EXERCISE AIM: Retype the data that follows line by line, exactly, and leave its pictures out.

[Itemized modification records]
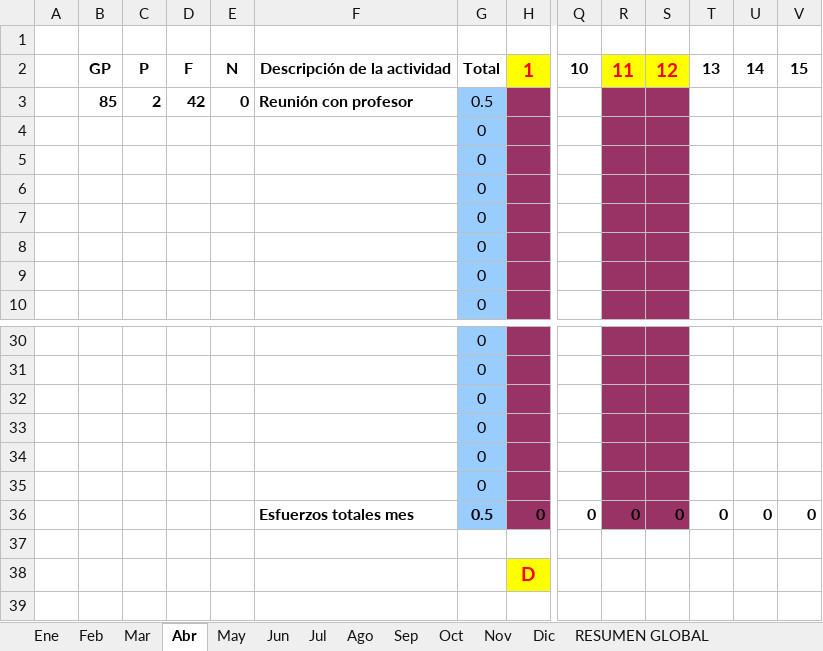
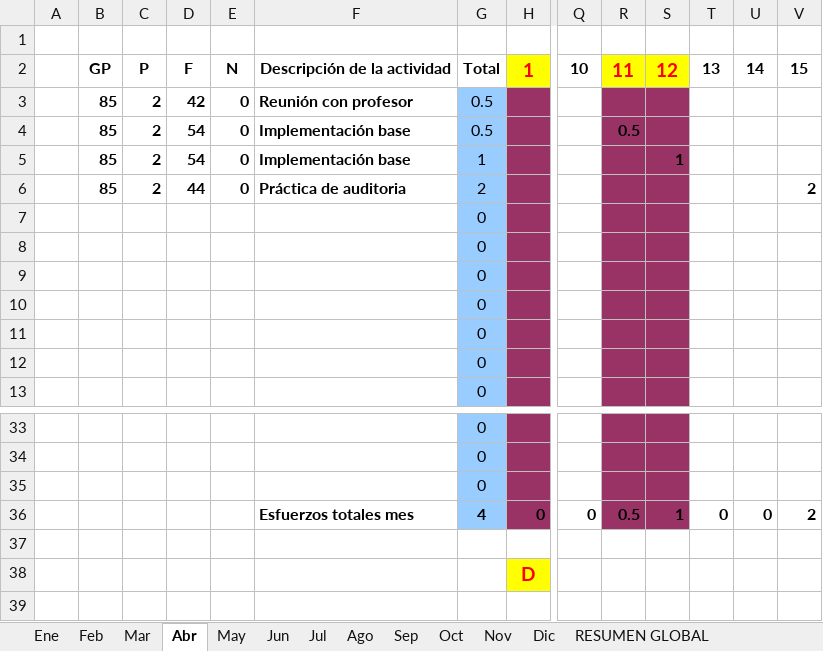
Before and after one commit to MarcosCM/ecatalog, an Excel workbook: team/efforts/Recopilacion_Esfuerzos_Carlos.xlsx, sheet Abr, drawn as a sheet; only a part is shown, gaps mark what is left out; values as stored, in another font and other column widths than the file's, no borders; conditional formats not drawn; removed rows and columns are numbered as before the commit, all else as after; rows hold the shown columns only; the diff names each change by its address in the sheet, - before the commit and + after, or states it on an @@ line.

Commit message:
corregido la hoja de calculo de la práctica

```diff
--- a/team/efforts/Recopilacion_Esfuerzos_Carlos.xlsx (sheet Abr)
+++ b/team/efforts/Recopilacion_Esfuerzos_Carlos.xlsx (sheet Abr)
+row 4:  | 85 | 2 | 54 | 0 | Implementación base | 0.5 |  |  | 0.5
+row 5:  | 85 | 2 | 54 | 0 | Implementación base | 1 |  |  |  | 1
+row 6:  | 85 | 2 | 44 | 0 | Práctica de auditoria | 2 |  |  |  |  |  |  | 2
-row 33:  |  |  |  |  |  | 0
-row 34:  |  |  |  |  |  | 0
-row 35:  |  |  |  |  |  | 0
-G36: 0.5
+G36: 4
-R36: 0
+R36: 0.5
-S36: 0
+S36: 1
-V36: 0
+V36: 2
```
Also changed, not shown: sheet Mar, sheet RESUMEN GLOBAL, formulas that keep their value, charts or pictures, 1 other file.
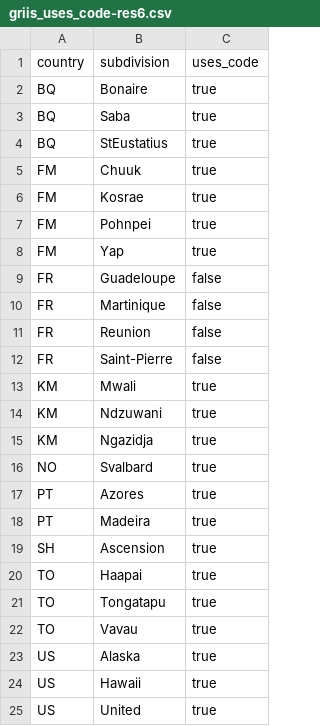
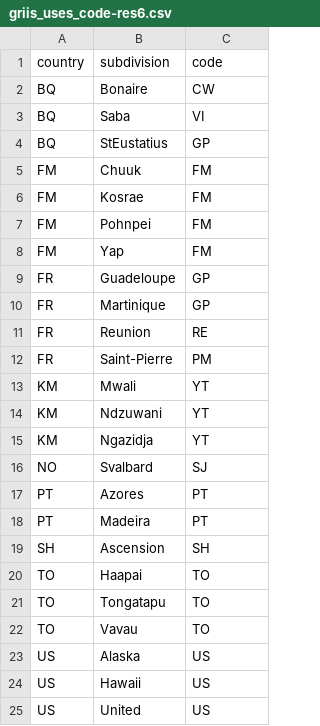
Before and after one commit to mdoering/biogeographic-realms, a CSV file: reference/griis_uses_code-res6.csv, drawn as a sheet.

Commit message:
fix(clean): apply each sub-national GRIIS list by its effective country code

```diff
--- a/reference/griis_uses_code-res6.csv
+++ b/reference/griis_uses_code-res6.csv
@@ -1,25 +1,25 @@
-country,subdivision,uses_code
-BQ,Bonaire,true
-BQ,Saba,true
-BQ,StEustatius,true
-FM,Chuuk,true
-FM,Kosrae,true
-FM,Pohnpei,true
-FM,Yap,true
-FR,Guadeloupe,false
-FR,Martinique,false
-FR,Reunion,false
-FR,Saint-Pierre,false
-KM,Mwali,true
-KM,Ndzuwani,true
-KM,Ngazidja,true
-NO,Svalbard,true
-PT,Azores,true
-PT,Madeira,true
-SH,Ascension,true
-TO,Haapai,true
-TO,Tongatapu,true
-TO,Vavau,true
-US,Alaska,true
-US,Hawaii,true
-US,United,true
+country,subdivision,code
+BQ,Bonaire,CW
+BQ,Saba,VI
+BQ,StEustatius,GP
+FM,Chuuk,FM
+FM,Kosrae,FM
+FM,Pohnpei,FM
+FM,Yap,FM
+FR,Guadeloupe,GP
+FR,Martinique,GP
+FR,Reunion,RE
+FR,Saint-Pierre,PM
+KM,Mwali,YT
+KM,Ndzuwani,YT
+KM,Ngazidja,YT
+NO,Svalbard,SJ
+PT,Azores,PT
+PT,Madeira,PT
+SH,Ascension,SH
+TO,Haapai,TO
+TO,Tongatapu,TO
+TO,Vavau,TO
+US,Alaska,US
+US,Hawaii,US
+US,United,US
```
Also changed, not shown: reference/griis_uses_code-res7.csv, 12 other files.
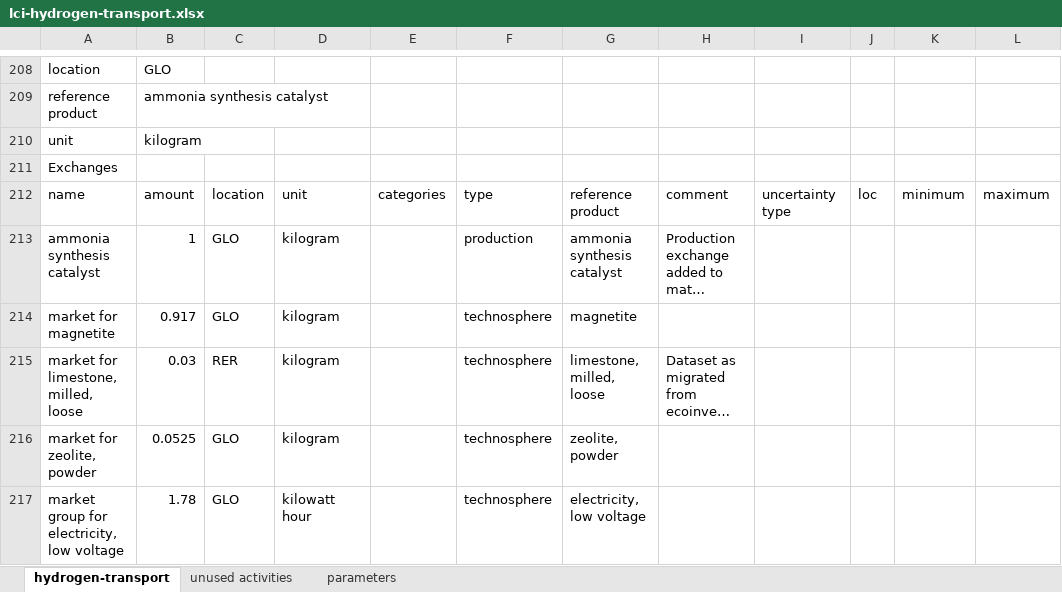
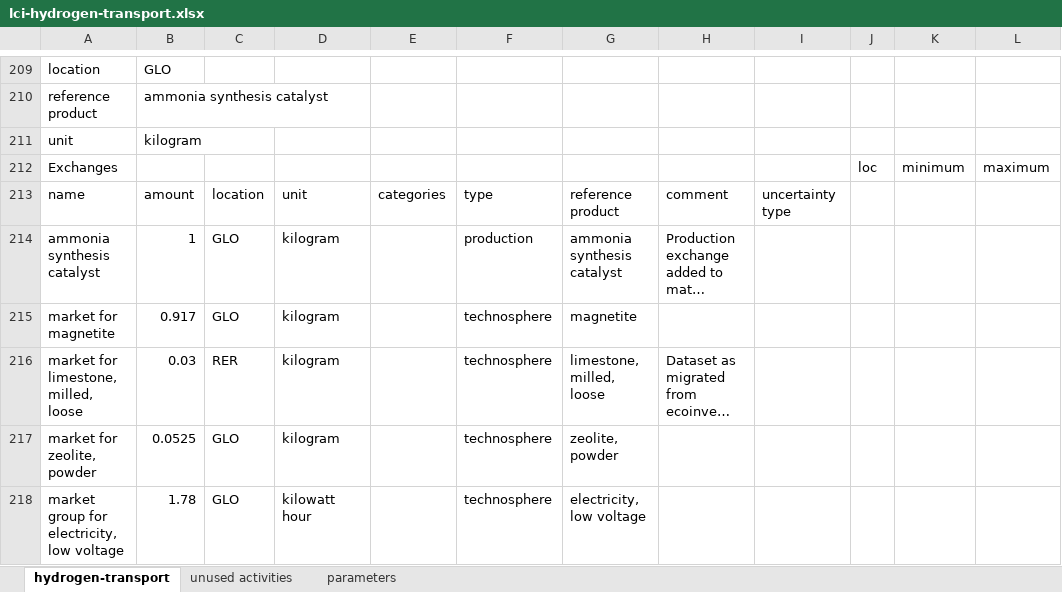
Before and after one commit to Tubias-Close/premise_h2-distribution, an Excel workbook: premise/data/additional_inventories/lci-hydrogen-transport.xlsx, sheet hydrogen-transport, drawn as a sheet; only a part is shown, gaps mark what is left out; long unchanged cells end in …; values as stored, in another font and other column widths than the file's, no borders; removed rows and columns are numbered as before the commit, all else as after; the diff covers the shown part only; the diff names each change by its address in the sheet, - before the commit and + after, or states it on an @@ line.

```diff
--- a/premise/data/additional_inventories/lci-hydrogen-transport.xlsx (sheet hydrogen-transport)
+++ b/premise/data/additional_inventories/lci-hydrogen-transport.xlsx (sheet hydrogen-transport)
-row 211: Exchanges
+row 212: Exchanges |  |  |  |  |  |  |  |  | loc | minimum | maximum
-J213: loc
+J213: (empty)
-K213: minimum
+K213: (empty)
-L213: maximum
+L213: (empty)
```
Also changed, not shown: 5 added rows, 4 removed rows and 14 edited cells elsewhere in this sheet, formulas that keep their value, 3 other files.
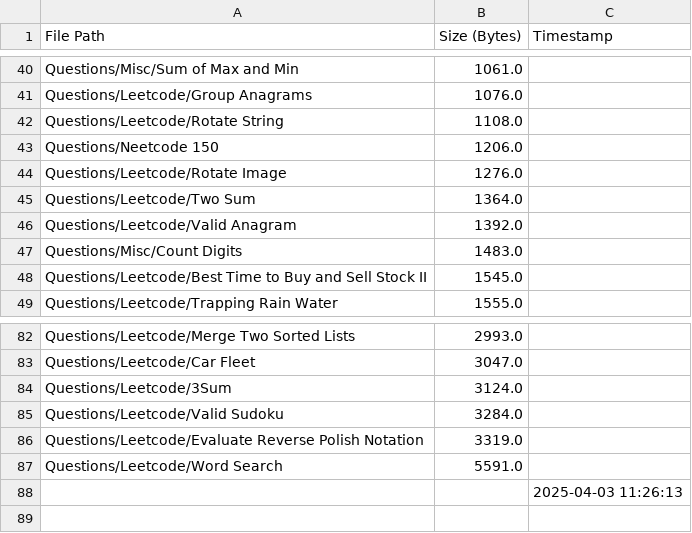
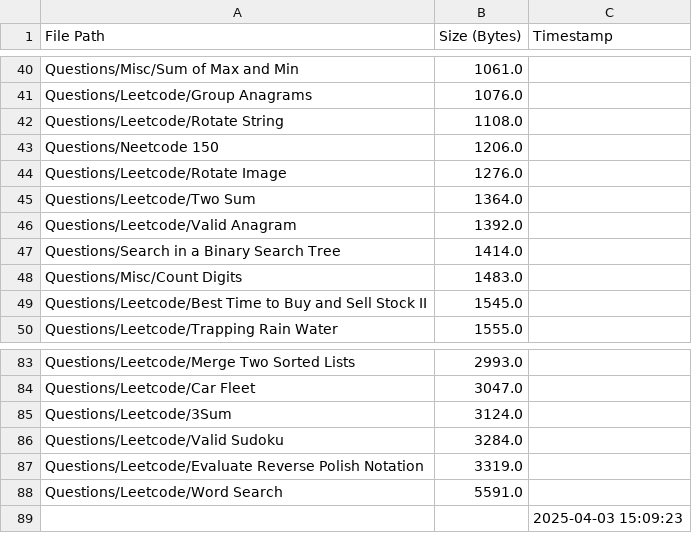
Before and after one commit to AyanRuzdan/cse-material, a CSV file: questions.csv, drawn as a sheet; only a part is shown, gaps mark what is left out.

```diff
--- a/questions.csv
+++ b/questions.csv
@@ -46,2 +46,3 @@ Questions/Leetcode/Two Sum,1364.0,
 Questions/Leetcode/Valid Anagram,1392.0,
+Questions/Search in a Binary Search Tree,1414.0,
 Questions/Misc/Count Digits,1483.0,
@@ -87,2 +88,2 @@ Questions/Leetcode/Evaluate Reverse Polish Notation,3319.0,
 Questions/Leetcode/Word Search,5591.0,
-,,2025-04-03 11:26:13
+,,2025-04-03 15:09:23
```
Also changed, not shown: notes.csv.
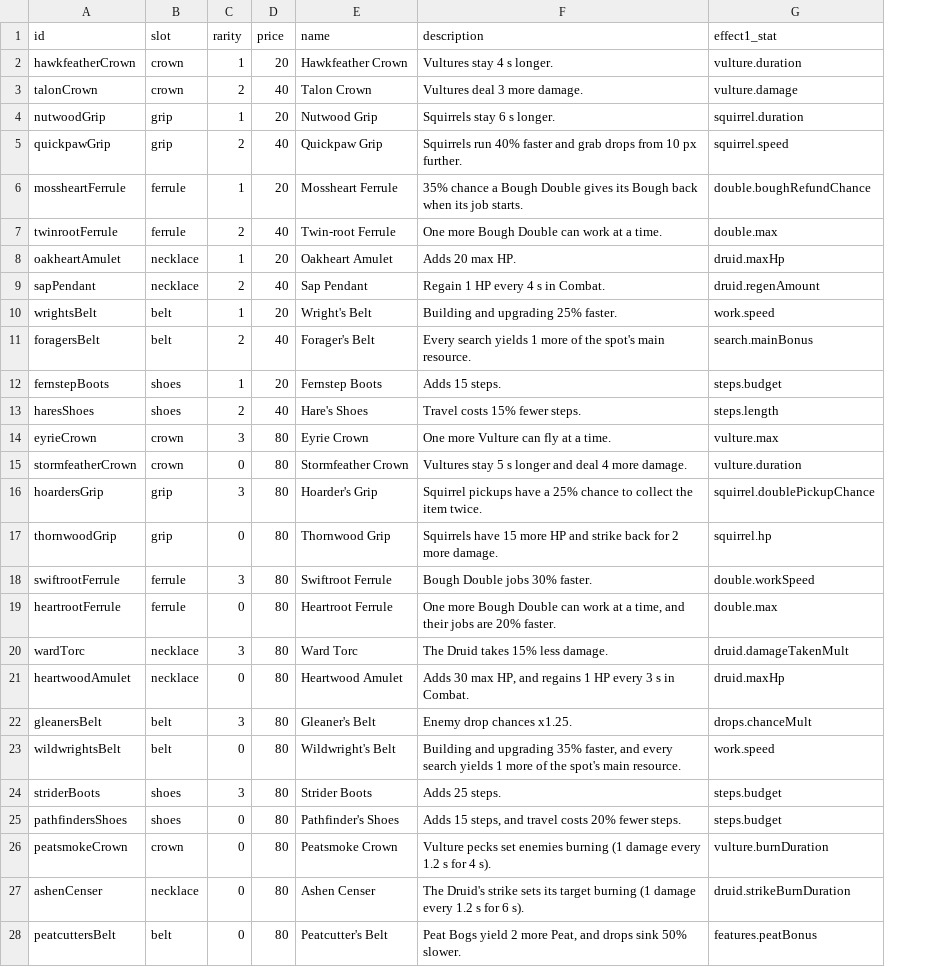
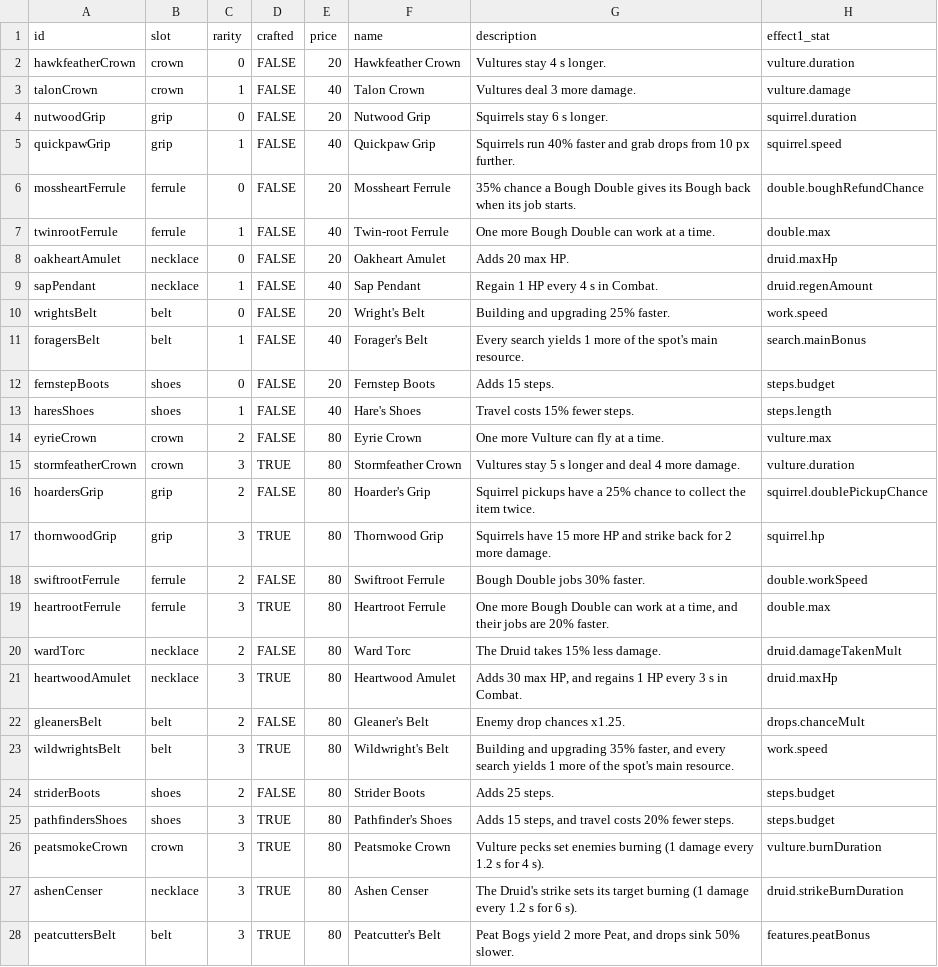
Before and after one commit to EsterMosevitzkyLis/Broceliande, a CSV file: data/items.csv, drawn as a sheet; only a part is shown; the diff covers the shown part only; the diff names each change by its address in the sheet, - before the commit and + after, or states it on an @@ line.

```diff
--- a/data/items.csv
+++ b/data/items.csv
+column D (crafted), rows 2-28: FALSE | FALSE | FALSE | FALSE | FALSE | FALSE | FALSE | FALSE | FALSE | FALSE | FALSE | FALSE | FALSE | TRUE | FALSE | TRUE | FALSE | TRUE | FALSE | TRUE | FALSE | TRUE | FALSE | TRUE | TRUE | TRUE | TRUE
-C2 (rarity): 1
+C2 (rarity): 0
-C3 (rarity): 2
+C3 (rarity): 1
-C4 (rarity): 1
+C4 (rarity): 0
-C5 (rarity): 2
+C5 (rarity): 1
-C6 (rarity): 1
+C6 (rarity): 0
-C7 (rarity): 2
+C7 (rarity): 1
-C8 (rarity): 1
+C8 (rarity): 0
-C9 (rarity): 2
+C9 (rarity): 1
-C10 (rarity): 1
+C10 (rarity): 0
-C11 (rarity): 2
+C11 (rarity): 1
-C12 (rarity): 1
+C12 (rarity): 0
-C13 (rarity): 2
+C13 (rarity): 1
-C14 (rarity): 3
+C14 (rarity): 2
-C15 (rarity): 0
+C15 (rarity): 3
-C16 (rarity): 3
+C16 (rarity): 2
-C17 (rarity): 0
+C17 (rarity): 3
-C18 (rarity): 3
+C18 (rarity): 2
-C19 (rarity): 0
+C19 (rarity): 3
-C20 (rarity): 3
+C20 (rarity): 2
-C21 (rarity): 0
+C21 (rarity): 3
-C22 (rarity): 3
+C22 (rarity): 2
-C23 (rarity): 0
+C23 (rarity): 3
-C24 (rarity): 3
+C24 (rarity): 2
-C25:C28 (rarity): 0
+C25:C28 (rarity): 3
```
Also changed, not shown: 1 edited cell elsewhere in this file, data/globals.csv, data/recipes.csv, 10 other files.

ANSWER:
Before and after one commit to MarcosCM/ecatalog, an Excel workbook: team/efforts/Recopilacion_Esfuerzos_Carlos.xlsx, sheet Abr, drawn as a sheet; only a part is shown, gaps mark what is left out; values as stored, in another font and other column widths than the file's, no borders; conditional formats not drawn; removed rows and columns are numbered as before the commit, all else as after; rows hold the shown columns only; the diff names each change by its address in the sheet, - before the commit and + after, or states it on an @@ line.

Commit message:
corregido la hoja de calculo de la práctica

```diff
--- a/team/efforts/Recopilacion_Esfuerzos_Carlos.xlsx (sheet Abr)
+++ b/team/efforts/Recopilacion_Esfuerzos_Carlos.xlsx (sheet Abr)
+row 4:  | 85 | 2 | 54 | 0 | Implementación base | 0.5 |  |  | 0.5
+row 5:  | 85 | 2 | 54 | 0 | Implementación base | 1 |  |  |  | 1
+row 6:  | 85 | 2 | 44 | 0 | Práctica de auditoria | 2 |  |  |  |  |  |  | 2
-row 33:  |  |  |  |  |  | 0
-row 34:  |  |  |  |  |  | 0
-row 35:  |  |  |  |  |  | 0
-G36: 0.5
+G36: 4
-R36: 0
+R36: 0.5
-S36: 0
+S36: 1
-V36: 0
+V36: 2
```
Also changed, not shown: sheet Mar, sheet RESUMEN GLOBAL, formulas that keep their value, charts or pictures, 1 other file.
Before and after one commit to mdoering/biogeographic-realms, a CSV file: reference/griis_uses_code-res6.csv, drawn as a sheet.

Commit message:
fix(clean): apply each sub-national GRIIS list by its effective country code

```diff
--- a/reference/griis_uses_code-res6.csv
+++ b/reference/griis_uses_code-res6.csv
@@ -1,25 +1,25 @@
-country,subdivision,uses_code
-BQ,Bonaire,true
-BQ,Saba,true
-BQ,StEustatius,true
-FM,Chuuk,true
-FM,Kosrae,true
-FM,Pohnpei,true
-FM,Yap,true
-FR,Guadeloupe,false
-FR,Martinique,false
-FR,Reunion,false
-FR,Saint-Pierre,false
-KM,Mwali,true
-KM,Ndzuwani,true
-KM,Ngazidja,true
-NO,Svalbard,true
-PT,Azores,true
-PT,Madeira,true
-SH,Ascension,true
-TO,Haapai,true
-TO,Tongatapu,true
-TO,Vavau,true
-US,Alaska,true
-US,Hawaii,true
-US,United,true
+country,subdivision,code
+BQ,Bonaire,CW
+BQ,Saba,VI
+BQ,StEustatius,GP
+FM,Chuuk,FM
+FM,Kosrae,FM
+FM,Pohnpei,FM
+FM,Yap,FM
+FR,Guadeloupe,GP
+FR,Martinique,GP
+FR,Reunion,RE
+FR,Saint-Pierre,PM
+KM,Mwali,YT
+KM,Ndzuwani,YT
+KM,Ngazidja,YT
+NO,Svalbard,SJ
+PT,Azores,PT
+PT,Madeira,PT
+SH,Ascension,SH
+TO,Haapai,TO
+TO,Tongatapu,TO
+TO,Vavau,TO
+US,Alaska,US
+US,Hawaii,US
+US,United,US
```
Also changed, not shown: reference/griis_uses_code-res7.csv, 12 other files.
Before and after one commit to Tubias-Close/premise_h2-distribution, an Excel workbook: premise/data/additional_inventories/lci-hydrogen-transport.xlsx, sheet hydrogen-transport, drawn as a sheet; only a part is shown, gaps mark what is left out; long unchanged cells end in …; values as stored, in another font and other column widths than the file's, no borders; removed rows and columns are numbered as before the commit, all else as after; the diff covers the shown part only; the diff names each change by its address in the sheet, - before the commit and + after, or states it on an @@ line.

```diff
--- a/premise/data/additional_inventories/lci-hydrogen-transport.xlsx (sheet hydrogen-transport)
+++ b/premise/data/additional_inventories/lci-hydrogen-transport.xlsx (sheet hydrogen-transport)
-row 211: Exchanges
+row 212: Exchanges |  |  |  |  |  |  |  |  | loc | minimum | maximum
-J213: loc
+J213: (empty)
-K213: minimum
+K213: (empty)
-L213: maximum
+L213: (empty)
```
Also changed, not shown: 5 added rows, 4 removed rows and 14 edited cells elsewhere in this sheet, formulas that keep their value, 3 other files.
Before and after one commit to AyanRuzdan/cse-material, a CSV file: questions.csv, drawn as a sheet; only a part is shown, gaps mark what is left out.

```diff
--- a/questions.csv
+++ b/questions.csv
@@ -46,2 +46,3 @@ Questions/Leetcode/Two Sum,1364.0,
 Questions/Leetcode/Valid Anagram,1392.0,
+Questions/Search in a Binary Search Tree,1414.0,
 Questions/Misc/Count Digits,1483.0,
@@ -87,2 +88,2 @@ Questions/Leetcode/Evaluate Reverse Polish Notation,3319.0,
 Questions/Leetcode/Word Search,5591.0,
-,,2025-04-03 11:26:13
+,,2025-04-03 15:09:23
```
Also changed, not shown: notes.csv.
Before and after one commit to EsterMosevitzkyLis/Broceliande, a CSV file: data/items.csv, drawn as a sheet; only a part is shown; the diff covers the shown part only; the diff names each change by its address in the sheet, - before the commit and + after, or states it on an @@ line.

```diff
--- a/data/items.csv
+++ b/data/items.csv
+column D (crafted), rows 2-28: FALSE | FALSE | FALSE | FALSE | FALSE | FALSE | FALSE | FALSE | FALSE | FALSE | FALSE | FALSE | FALSE | TRUE | FALSE | TRUE | FALSE | TRUE | FALSE | TRUE | FALSE | TRUE | FALSE | TRUE | TRUE | TRUE | TRUE
-C2 (rarity): 1
+C2 (rarity): 0
-C3 (rarity): 2
+C3 (rarity): 1
-C4 (rarity): 1
+C4 (rarity): 0
-C5 (rarity): 2
+C5 (rarity): 1
-C6 (rarity): 1
+C6 (rarity): 0
-C7 (rarity): 2
+C7 (rarity): 1
-C8 (rarity): 1
+C8 (rarity): 0
-C9 (rarity): 2
+C9 (rarity): 1
-C10 (rarity): 1
+C10 (rarity): 0
-C11 (rarity): 2
+C11 (rarity): 1
-C12 (rarity): 1
+C12 (rarity): 0
-C13 (rarity): 2
+C13 (rarity): 1
-C14 (rarity): 3
+C14 (rarity): 2
-C15 (rarity): 0
+C15 (rarity): 3
-C16 (rarity): 3
+C16 (rarity): 2
-C17 (rarity): 0
+C17 (rarity): 3
-C18 (rarity): 3
+C18 (rarity): 2
-C19 (rarity): 0
+C19 (rarity): 3
-C20 (rarity): 3
+C20 (rarity): 2
-C21 (rarity): 0
+C21 (rarity): 3
-C22 (rarity): 3
+C22 (rarity): 2
-C23 (rarity): 0
+C23 (rarity): 3
-C24 (rarity): 3
+C24 (rarity): 2
-C25:C28 (rarity): 0
+C25:C28 (rarity): 3
```
Also changed, not shown: 1 edited cell elsewhere in this file, data/globals.csv, data/recipes.csv, 10 other files.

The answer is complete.